Renowned tech security specialist Bruce Schneier* has declared it is “time to take the internet back”:
Government and industry have betrayed the internet, and us.
By subverting the internet at every level to make it a vast, multi-layered and robust surveillance platform, the NSA has undermined a fundamental social contract. The companies that build and manage our internet infrastructure, the companies that create and sell us our hardware and software, or the companies that host our data: we can no longer trust them to be ethical internet stewards.
This is not the internet the world needs, or the internet its creators envisioned. We need to take it back.
And by we, I mean the engineering community.
Yes, this is primarily a political problem, a policy matter that requires political intervention.
But this is also an engineering problem, and there are several things engineers can – and should – do.
Please read the whole thing.
The Guardian has allowed Mr. Schneier access to the Greenwald-Snowden collection of documents taken from the NSA. This call to action was prompted by what he has found. (In addition to this essay he penned a short summary on how to remain secure from NSA surveillance based on the Snowden documents).
The clamor of opinions on the Syria question threatens to drown out Mr. Schneier’s stand. His is a courageous resolve – and he asks others to join him in it. It deserves to be read by every computer scientist and engineer who can make a difference. As Schneier says at the close of his essay:
Generations from now, when people look back on these early decades of the internet, I hope they will not be disappointed in us. We can ensure that they don’t only if each of us makes this a priority, and engages in the debate. We have a moral duty to do this, and we have no time to lose.
Dismantling the surveillance state won’t be easy. Has any country that engaged in mass surveillance of its own citizens voluntarily given up that capability? Has any mass surveillance country avoided becoming totalitarian? Whatever happens, we’re going to be breaking new ground.
Again, the politics of this is a bigger task than the engineering, but the engineering is critical. We need to demand that real technologists be involved in any key government decision making on these issues. We’ve had enough of lawyers and politicians not fully understanding technology; we need technologists at the table when we build tech policy.

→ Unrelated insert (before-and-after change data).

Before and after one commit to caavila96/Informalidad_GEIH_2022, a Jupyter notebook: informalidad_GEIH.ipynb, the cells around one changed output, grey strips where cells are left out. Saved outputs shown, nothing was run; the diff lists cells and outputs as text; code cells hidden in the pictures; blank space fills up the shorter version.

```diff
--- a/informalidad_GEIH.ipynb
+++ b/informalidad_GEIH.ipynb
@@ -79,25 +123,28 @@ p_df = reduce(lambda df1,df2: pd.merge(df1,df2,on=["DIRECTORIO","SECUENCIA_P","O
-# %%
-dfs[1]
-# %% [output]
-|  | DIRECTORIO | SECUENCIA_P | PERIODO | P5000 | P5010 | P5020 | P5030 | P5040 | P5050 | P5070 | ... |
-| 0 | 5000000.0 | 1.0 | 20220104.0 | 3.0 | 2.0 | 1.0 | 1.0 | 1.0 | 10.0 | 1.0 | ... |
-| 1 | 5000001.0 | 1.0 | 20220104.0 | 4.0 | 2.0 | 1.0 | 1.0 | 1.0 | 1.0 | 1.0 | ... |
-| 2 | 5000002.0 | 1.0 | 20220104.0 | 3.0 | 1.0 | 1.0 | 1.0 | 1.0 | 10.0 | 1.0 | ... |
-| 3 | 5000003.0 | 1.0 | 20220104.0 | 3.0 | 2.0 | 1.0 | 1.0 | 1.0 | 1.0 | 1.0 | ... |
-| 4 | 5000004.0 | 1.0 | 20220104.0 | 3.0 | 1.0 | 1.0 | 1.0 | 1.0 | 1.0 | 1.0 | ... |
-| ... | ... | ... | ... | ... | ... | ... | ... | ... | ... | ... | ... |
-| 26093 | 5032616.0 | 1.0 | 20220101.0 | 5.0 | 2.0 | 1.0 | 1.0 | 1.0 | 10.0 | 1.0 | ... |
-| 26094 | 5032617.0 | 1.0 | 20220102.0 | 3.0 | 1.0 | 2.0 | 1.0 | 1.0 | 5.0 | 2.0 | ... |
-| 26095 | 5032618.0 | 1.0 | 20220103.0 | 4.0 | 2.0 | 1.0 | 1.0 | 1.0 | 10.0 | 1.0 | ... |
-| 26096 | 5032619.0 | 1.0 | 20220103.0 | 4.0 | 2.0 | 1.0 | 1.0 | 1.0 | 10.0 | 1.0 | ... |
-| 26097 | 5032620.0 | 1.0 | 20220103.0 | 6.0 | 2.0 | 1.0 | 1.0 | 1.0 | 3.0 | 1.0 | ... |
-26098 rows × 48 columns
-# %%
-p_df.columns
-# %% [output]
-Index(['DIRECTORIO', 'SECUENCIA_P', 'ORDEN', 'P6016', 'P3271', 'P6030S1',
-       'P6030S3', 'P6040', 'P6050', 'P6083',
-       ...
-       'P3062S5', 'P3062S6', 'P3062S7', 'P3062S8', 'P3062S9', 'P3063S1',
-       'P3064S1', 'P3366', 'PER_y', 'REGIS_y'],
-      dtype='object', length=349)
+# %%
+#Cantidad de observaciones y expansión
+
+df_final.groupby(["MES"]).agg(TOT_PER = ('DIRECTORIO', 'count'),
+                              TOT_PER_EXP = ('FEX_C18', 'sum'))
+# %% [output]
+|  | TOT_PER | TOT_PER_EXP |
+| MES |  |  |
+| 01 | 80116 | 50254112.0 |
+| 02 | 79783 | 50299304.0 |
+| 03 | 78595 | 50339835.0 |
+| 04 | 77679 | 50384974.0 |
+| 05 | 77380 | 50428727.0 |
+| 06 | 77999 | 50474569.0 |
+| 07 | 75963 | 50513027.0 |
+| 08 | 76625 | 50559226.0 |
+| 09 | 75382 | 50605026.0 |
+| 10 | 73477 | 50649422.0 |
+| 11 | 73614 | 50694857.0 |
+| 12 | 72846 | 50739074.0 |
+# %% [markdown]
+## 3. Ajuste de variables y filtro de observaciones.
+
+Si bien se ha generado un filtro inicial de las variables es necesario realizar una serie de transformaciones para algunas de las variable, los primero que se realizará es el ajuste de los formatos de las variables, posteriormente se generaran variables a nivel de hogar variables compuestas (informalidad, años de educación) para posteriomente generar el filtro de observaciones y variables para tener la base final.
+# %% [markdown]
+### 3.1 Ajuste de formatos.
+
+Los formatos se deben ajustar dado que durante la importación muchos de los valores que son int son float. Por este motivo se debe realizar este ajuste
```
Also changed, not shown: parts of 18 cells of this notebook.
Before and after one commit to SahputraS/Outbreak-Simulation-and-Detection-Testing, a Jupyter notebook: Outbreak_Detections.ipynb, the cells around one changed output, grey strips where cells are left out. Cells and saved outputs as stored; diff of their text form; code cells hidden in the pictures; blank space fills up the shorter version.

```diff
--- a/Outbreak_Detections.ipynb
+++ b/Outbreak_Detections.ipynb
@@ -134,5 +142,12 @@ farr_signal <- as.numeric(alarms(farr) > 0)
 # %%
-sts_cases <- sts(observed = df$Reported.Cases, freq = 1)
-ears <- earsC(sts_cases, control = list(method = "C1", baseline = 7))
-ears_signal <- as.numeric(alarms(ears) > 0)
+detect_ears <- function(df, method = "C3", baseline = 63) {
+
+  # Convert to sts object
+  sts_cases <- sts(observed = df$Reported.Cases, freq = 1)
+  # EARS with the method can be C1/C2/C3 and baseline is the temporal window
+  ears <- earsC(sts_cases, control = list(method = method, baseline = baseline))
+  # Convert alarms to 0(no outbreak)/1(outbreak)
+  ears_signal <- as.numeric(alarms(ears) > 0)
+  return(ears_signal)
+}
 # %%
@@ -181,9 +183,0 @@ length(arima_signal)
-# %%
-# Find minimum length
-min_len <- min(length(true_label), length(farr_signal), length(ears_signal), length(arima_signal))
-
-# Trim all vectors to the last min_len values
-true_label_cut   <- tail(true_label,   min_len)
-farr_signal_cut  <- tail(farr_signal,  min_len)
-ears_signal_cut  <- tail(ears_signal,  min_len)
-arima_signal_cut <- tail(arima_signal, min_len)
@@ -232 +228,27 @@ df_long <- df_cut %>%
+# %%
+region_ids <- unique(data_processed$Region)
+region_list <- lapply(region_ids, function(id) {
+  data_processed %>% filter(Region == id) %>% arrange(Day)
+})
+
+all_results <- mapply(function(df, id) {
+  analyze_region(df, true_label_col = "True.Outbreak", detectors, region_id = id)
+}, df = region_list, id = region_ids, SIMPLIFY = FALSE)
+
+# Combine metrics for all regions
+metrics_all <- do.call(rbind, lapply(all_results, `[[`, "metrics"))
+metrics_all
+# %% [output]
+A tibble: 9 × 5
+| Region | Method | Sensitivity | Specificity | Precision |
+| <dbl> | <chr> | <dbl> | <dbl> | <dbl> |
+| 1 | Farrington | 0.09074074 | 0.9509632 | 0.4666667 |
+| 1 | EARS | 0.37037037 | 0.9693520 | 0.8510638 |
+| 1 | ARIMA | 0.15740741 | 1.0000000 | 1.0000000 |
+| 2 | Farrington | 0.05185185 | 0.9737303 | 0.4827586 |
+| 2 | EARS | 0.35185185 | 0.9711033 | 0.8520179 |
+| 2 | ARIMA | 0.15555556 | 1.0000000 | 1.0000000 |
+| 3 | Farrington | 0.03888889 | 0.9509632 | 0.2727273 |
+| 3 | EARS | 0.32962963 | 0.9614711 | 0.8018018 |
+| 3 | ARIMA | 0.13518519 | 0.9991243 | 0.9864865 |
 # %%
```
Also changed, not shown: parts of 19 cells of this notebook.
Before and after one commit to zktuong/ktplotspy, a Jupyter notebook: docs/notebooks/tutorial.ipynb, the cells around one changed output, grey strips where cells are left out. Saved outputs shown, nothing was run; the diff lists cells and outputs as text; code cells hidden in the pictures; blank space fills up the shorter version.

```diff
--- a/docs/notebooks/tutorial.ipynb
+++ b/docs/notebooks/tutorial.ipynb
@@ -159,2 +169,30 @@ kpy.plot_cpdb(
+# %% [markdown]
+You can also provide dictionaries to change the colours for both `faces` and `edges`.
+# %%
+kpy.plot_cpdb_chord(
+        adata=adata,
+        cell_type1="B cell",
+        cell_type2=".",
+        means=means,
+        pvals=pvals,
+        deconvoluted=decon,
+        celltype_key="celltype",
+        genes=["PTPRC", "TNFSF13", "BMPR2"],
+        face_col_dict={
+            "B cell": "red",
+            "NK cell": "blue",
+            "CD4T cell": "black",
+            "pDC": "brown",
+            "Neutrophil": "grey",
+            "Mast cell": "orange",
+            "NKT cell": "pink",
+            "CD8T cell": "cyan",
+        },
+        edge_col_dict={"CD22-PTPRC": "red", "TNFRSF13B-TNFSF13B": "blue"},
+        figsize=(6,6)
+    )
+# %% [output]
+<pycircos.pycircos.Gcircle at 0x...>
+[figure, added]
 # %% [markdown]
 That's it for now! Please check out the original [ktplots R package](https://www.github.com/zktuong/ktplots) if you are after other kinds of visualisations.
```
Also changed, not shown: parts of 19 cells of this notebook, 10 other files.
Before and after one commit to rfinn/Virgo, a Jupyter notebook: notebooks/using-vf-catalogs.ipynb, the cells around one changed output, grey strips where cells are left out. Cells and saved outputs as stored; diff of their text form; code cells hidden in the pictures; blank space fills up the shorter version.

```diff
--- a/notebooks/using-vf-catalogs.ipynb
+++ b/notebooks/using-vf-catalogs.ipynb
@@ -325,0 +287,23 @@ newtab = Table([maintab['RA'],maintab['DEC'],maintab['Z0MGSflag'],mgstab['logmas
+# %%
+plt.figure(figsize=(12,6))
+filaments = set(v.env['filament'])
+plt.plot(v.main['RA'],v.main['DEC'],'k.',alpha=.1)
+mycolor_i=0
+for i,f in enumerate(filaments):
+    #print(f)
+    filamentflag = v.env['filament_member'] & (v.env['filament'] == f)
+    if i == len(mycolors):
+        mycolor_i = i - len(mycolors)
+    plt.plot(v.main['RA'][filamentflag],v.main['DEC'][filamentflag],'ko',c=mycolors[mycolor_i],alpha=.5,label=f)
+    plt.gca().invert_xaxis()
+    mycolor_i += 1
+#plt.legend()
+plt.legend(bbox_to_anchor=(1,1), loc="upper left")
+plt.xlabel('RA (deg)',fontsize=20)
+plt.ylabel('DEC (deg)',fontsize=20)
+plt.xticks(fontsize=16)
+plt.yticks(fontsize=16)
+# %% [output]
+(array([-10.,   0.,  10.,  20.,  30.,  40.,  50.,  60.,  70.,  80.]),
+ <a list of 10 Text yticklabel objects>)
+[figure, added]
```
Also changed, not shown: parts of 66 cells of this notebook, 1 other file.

To the engineers, I say this: we built the internet, and some of us have helped to subvert it. Now, those of us who love liberty have to fix it.
Read this and share it.
*Also known as the the only man who can compete with Chuck Norris